The jagged maroon line marks the average yearly temperatures. The step-like lines, the two black ones on top and bottom and the dotted red line in the middle, are respectively the high, low and median temperatures for defined time periods. It's the definition of a time period that is my idea.
Folks in California are well acquainted with the words El Niño and La Niña as they refer to our weather. It refers to the temperature of the water near the equator all the way across the Pacific and Indian Oceans, from the eastern shore of Africa to the western shore of South America. In El Niño years, that water is warmer than normal and the opposite in La Niña years. In California, the pattern has an effect on our rainfall totals. El Niño and La Niña have effects on the weather all around the world, even being a factor in the Atlantic hurricane season.
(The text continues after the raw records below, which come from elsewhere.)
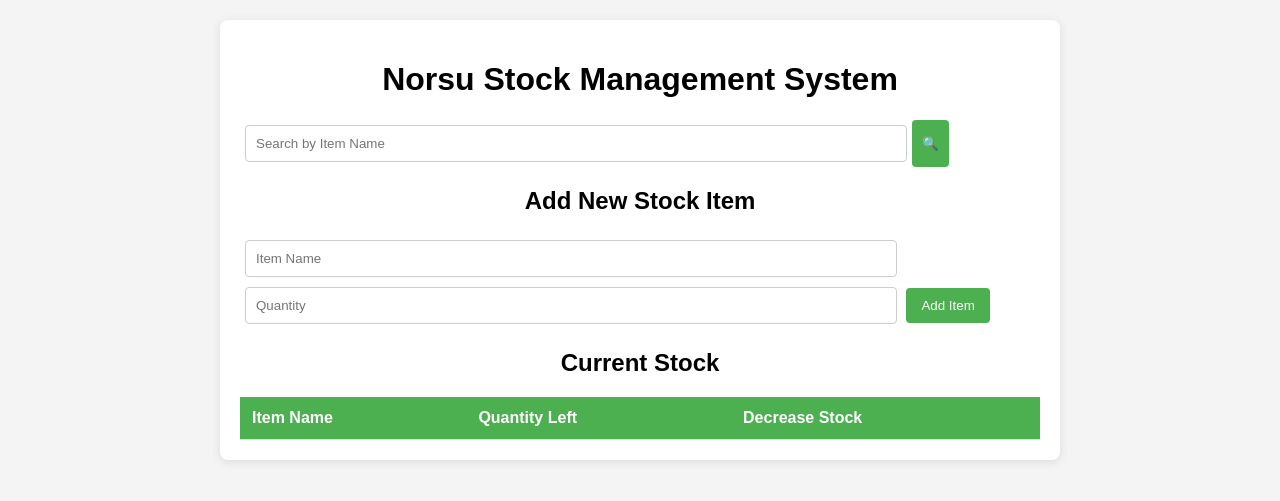
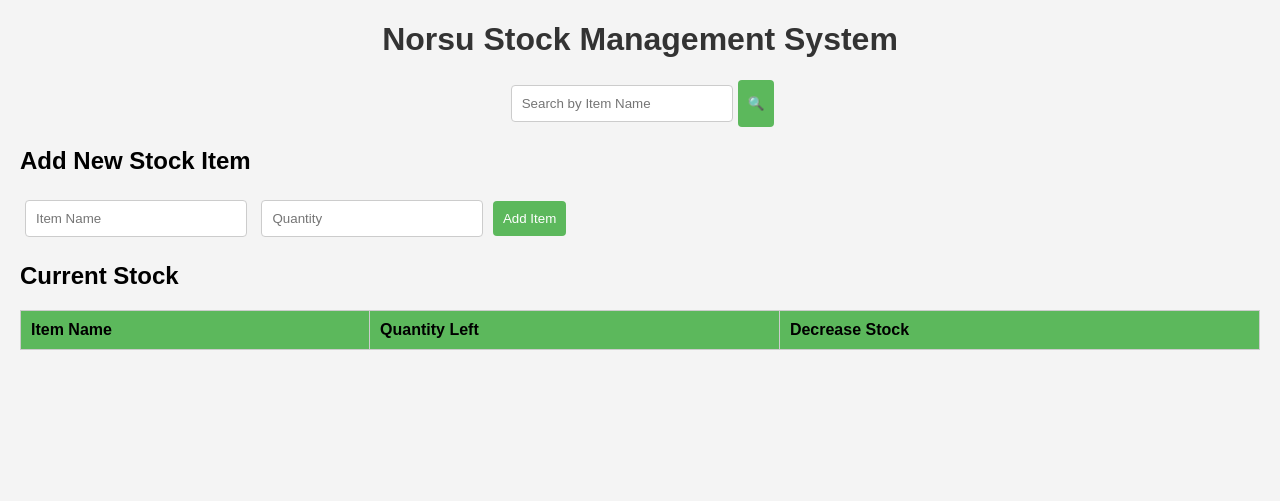
Before and after one commit to kurtz32/stockcontrol, a PHP site: page /page2.html in a window 1280 px wide. Shown: the top 501 px of the page. Run offline with PHP 8.4, Linux system fonts and the light colour scheme; lists and menus that the app fills with data are empty.

Commit message:
Update style.css

```diff
--- a/css/style.css
+++ b/css/style.css
@@ -1,67 +1,31 @@
-/* Base styles */
 body {
     font-family: Arial, sans-serif;
-    margin: 0;
-    padding: 20px;
+    margin: 20px;
     background-color: #f4f4f4;
 }
 
-.container {
-    max-width: 800px;
-    margin: 0 auto;
-    padding: 20px;
-    background-color: #fff;
-    border-radius: 8px;
-    box-shadow: 0 2px 10px rgba(0, 0, 0, 0.1);
+h1 {
+    text-align: center;
+    color: #333;
 }
 
-h1, h2 {
-    text-align: center;
-}
-
-/* Search styles */
-.search-container {
+.input-container, .search-container {
     display: flex;
-    justify-content: flex-start;
+    justify-content: center;
     margin-bottom: 20px;
 }
 
-#search-input {
-    width: 80%;
-    padding: 10px;
-    border: 1px solid #ccc;
-    border-radius: 4px;
-}
-
-#search-button {
-    padding: 10px;
-    background-color: #4CAF50;
-    color: white;
-    border: none;
-    border-radius: 4px;
-    cursor: pointer;
-}
-
-#search-button:hover {
-    background-color: #45a049;
-}
-
-/* Form styles */
-.form-container {
-    margin-bottom: 20px;
-}
-
-input {
-    width: calc(80% - 10px);
+input[type="text"], input[type="number"] {
     padding: 10px;
     margin: 5px;
     border: 1px solid #ccc;
     border-radius: 4px;
+    width: 200px;
 }
 
 button {
-    padding: 10px 15px;
-    background-color: #4CAF50;
+    padding: 10px;
+    background-color: #5cb85c;
     color: white;
     border: none;
     border-radius: 4px;
@@ -69,41 +33,29 @@ button {
 }
 
 button:hover {
-    background-color: #45a049;
+    background-color: #4cae4c;
 }
 
-/* Table styles */
-.stock-table {
+table {
     width: 100%;
     border-collapse: collapse;
+    margin-top: 20px;
 }
 
-.stock-table th,
-.stock-table td {
-    padding: 12px;
-    text-align: left;
-    border-bottom: 1px solid #ddd;
+th {
+    background-color: #5cb85c;
 }
 
-.stock-table th {
-    background-color: #4CAF50; /* Header background color */
-    color: white; /* Header text color */
+th, td {
+    border: 1px solid #ccc;
+    padding: 10px;
+    text-align: left;
 }
 
-.stock-table tbody tr:hover {
-    background-color: #f1f1f1; /* Row hover effect */
+tr:nth-child(even) {
+    background-color: #f9f9f9;
 }
 
-/* Action button styles */
-.minus-button {
-    background-color: red;
-    color: white;
-    border: none;
-    padding: 5px 10px;
-    border-radius: 4px;
-    cursor: pointer;
+tr:hover {
+    background-color: #f1f1f1;
 }
-
-.minus-button:hover {
-    background-color: darkred;
-}
```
I came up with the Consistent Oceanic Niño/Niña Intervals or CONNI for short. An interval starts with a high El Niño year, must contain at least one low La Niña year, then ends just before the next high El Niño. The intervals are not all the same length, but for the region shown above, every interval was warmer than the last in all three ways of measuring. (It should be noted that this is not true for every large region, but was true for both the Northern and Southern hemispheres.)
Okay, so I did all this work and nearly no one read it. Given how little I did to advertise it, I should not be surprised. What is surprising is that this year, someone read it, someone liked it and someone paid me cash money to use graphics based on the picture above.
As any blogger will tell you, it's the "cash money" part that's the big surprise.
In August, I got an e-mail from AQA, a British company that lists itself as a "charitable organization" and writes the A-Level exams. These are like the SAT exams in the United States, a way to get into university. The main difference is that in Great Britain, there are several organizations that produce the tests, unlike the monopoly enjoyed by The College Board here in the States.
So they showed interest, I saw they made changes in the graphs but didn't obscure the meaning, so I asked about pay. They want two graphs, and they paid $200 total. Since they are a "charitable organization", I guess this makes me a charity case. I won't quibble over this.
In any case, unexpected free money is always appreciated. I believe this is true for non-bloggers as well.